▶ [ABOUT THIS EXERCISE]
Each line of the data below that contains "html" must be copied.

▶ [EXERCISE DATA]
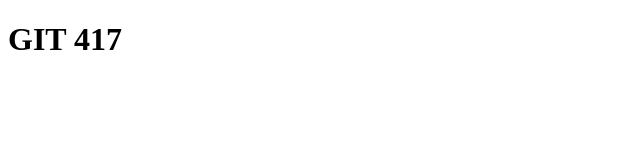
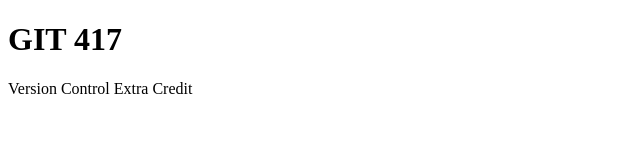
Before and after one commit to itsmeeari/Lopez_GIT417, a plain HTML site: page index.html in a window 1280 px wide. Shown: the whole page, without its empty margins (0-640 px from the left). Drawn offline with Linux system fonts and the light colour scheme.

Commit message:
index branch

```diff
--- a/index.html
+++ b/index.html
@@ -7,5 +7,6 @@
 </head>
 <body>
    <h1>GIT 417</h1>
+   <p>Version Control Extra Credit</p>
 </body>
 </html>
```
Also changed, not shown: 1 other file.
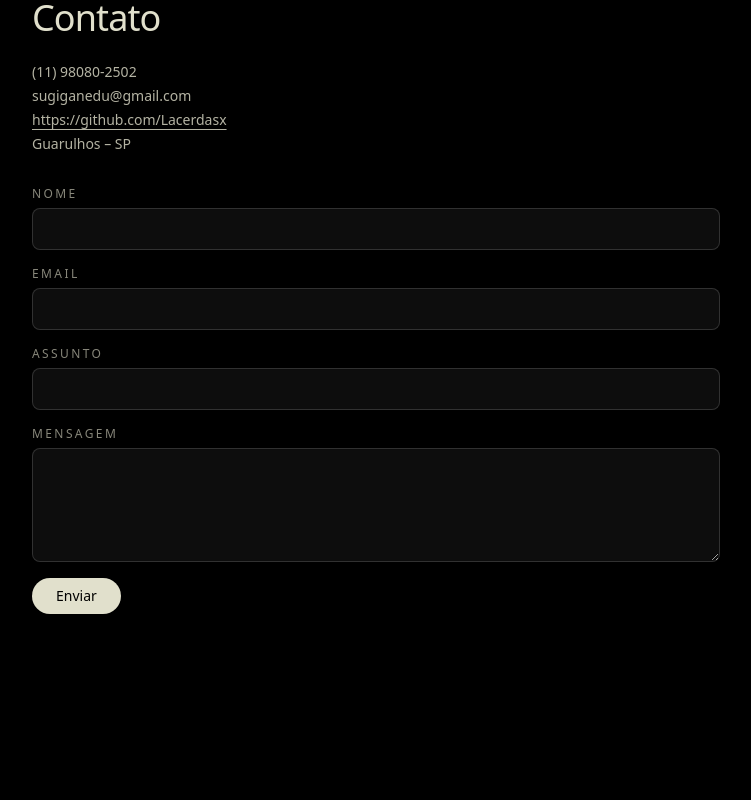
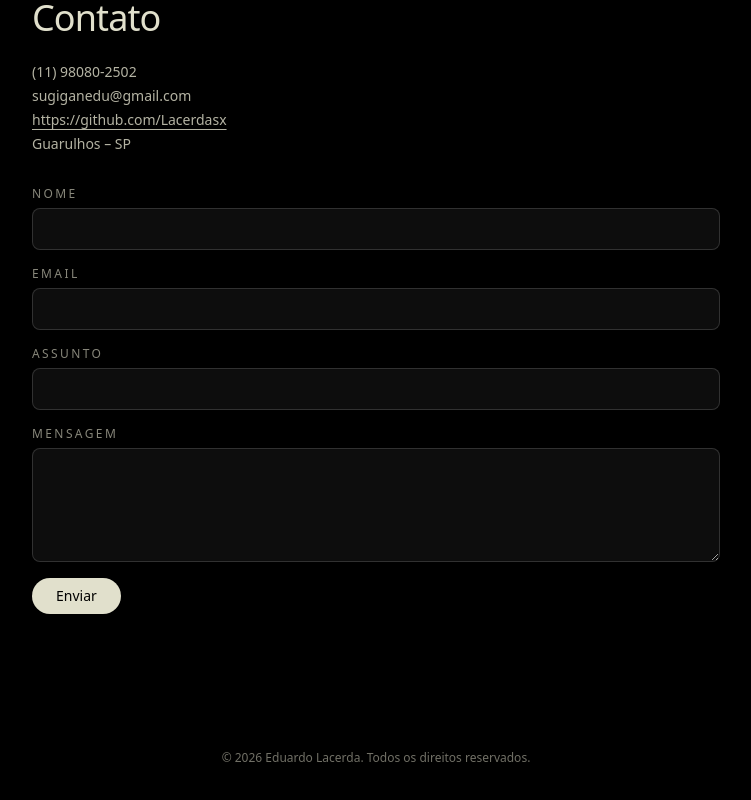
Before and after one commit to Lacerdasx/eduardo-lacerda-dev, a Next.js app: page / in a window 1280 px wide. Shown: the part 4255-5055 px from the top of the page, without its empty margins (264-1015 px from the left). Before the commit the page ends 4965 px from the top, so only its background shows below. Built offline with nearby package versions, Linux system fonts and the light colour scheme; no server answers.

Commit message:
feat: add copyright footer

```diff
--- a/app/page.tsx
+++ b/app/page.tsx
@@ -5,9 +5,11 @@ import { AccessControl } from '@/components/sections/access-control';
 import { Stack } from '@/components/sections/stack';
 import { Projects } from '@/components/sections/projects';
 import { Contact } from '@/components/sections/contact';
+import { Footer } from '@/components/footer';
 
 export default function Home() {
   return (
+    <>
       <main>
         <PrismaHero />
         <About />
@@ -17,5 +19,7 @@ export default function Home() {
         <Projects />
         <Contact />
       </main>
+      <Footer />
+    </>
   );
 }
--- /dev/null
+++ b/components/footer.tsx
@@ -0,0 +1,9 @@
+export function Footer() {
+  const year = new Date().getFullYear();
+
+  return (
+    <footer className="mx-auto max-w-3xl px-4 py-10 text-center text-xs text-[#E1E0CC]/50 sm:px-6 md:px-10">
+      © {year} Eduardo Lacerda. Todos os direitos reservados.
+    </footer>
+  );
+}
```
Also changed, not shown: 2 other files (tests, documents, lock files or other folders). Lines whose indentation alone changed are shown as unchanged.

▶ [EXPECTED ANSWER]
Before and after one commit to itsmeeari/Lopez_GIT417, a plain HTML site: page index.html in a window 1280 px wide. Shown: the whole page, without its empty margins (0-640 px from the left). Drawn offline with Linux system fonts and the light colour scheme.
--- a/index.html
+++ b/index.html
 </html>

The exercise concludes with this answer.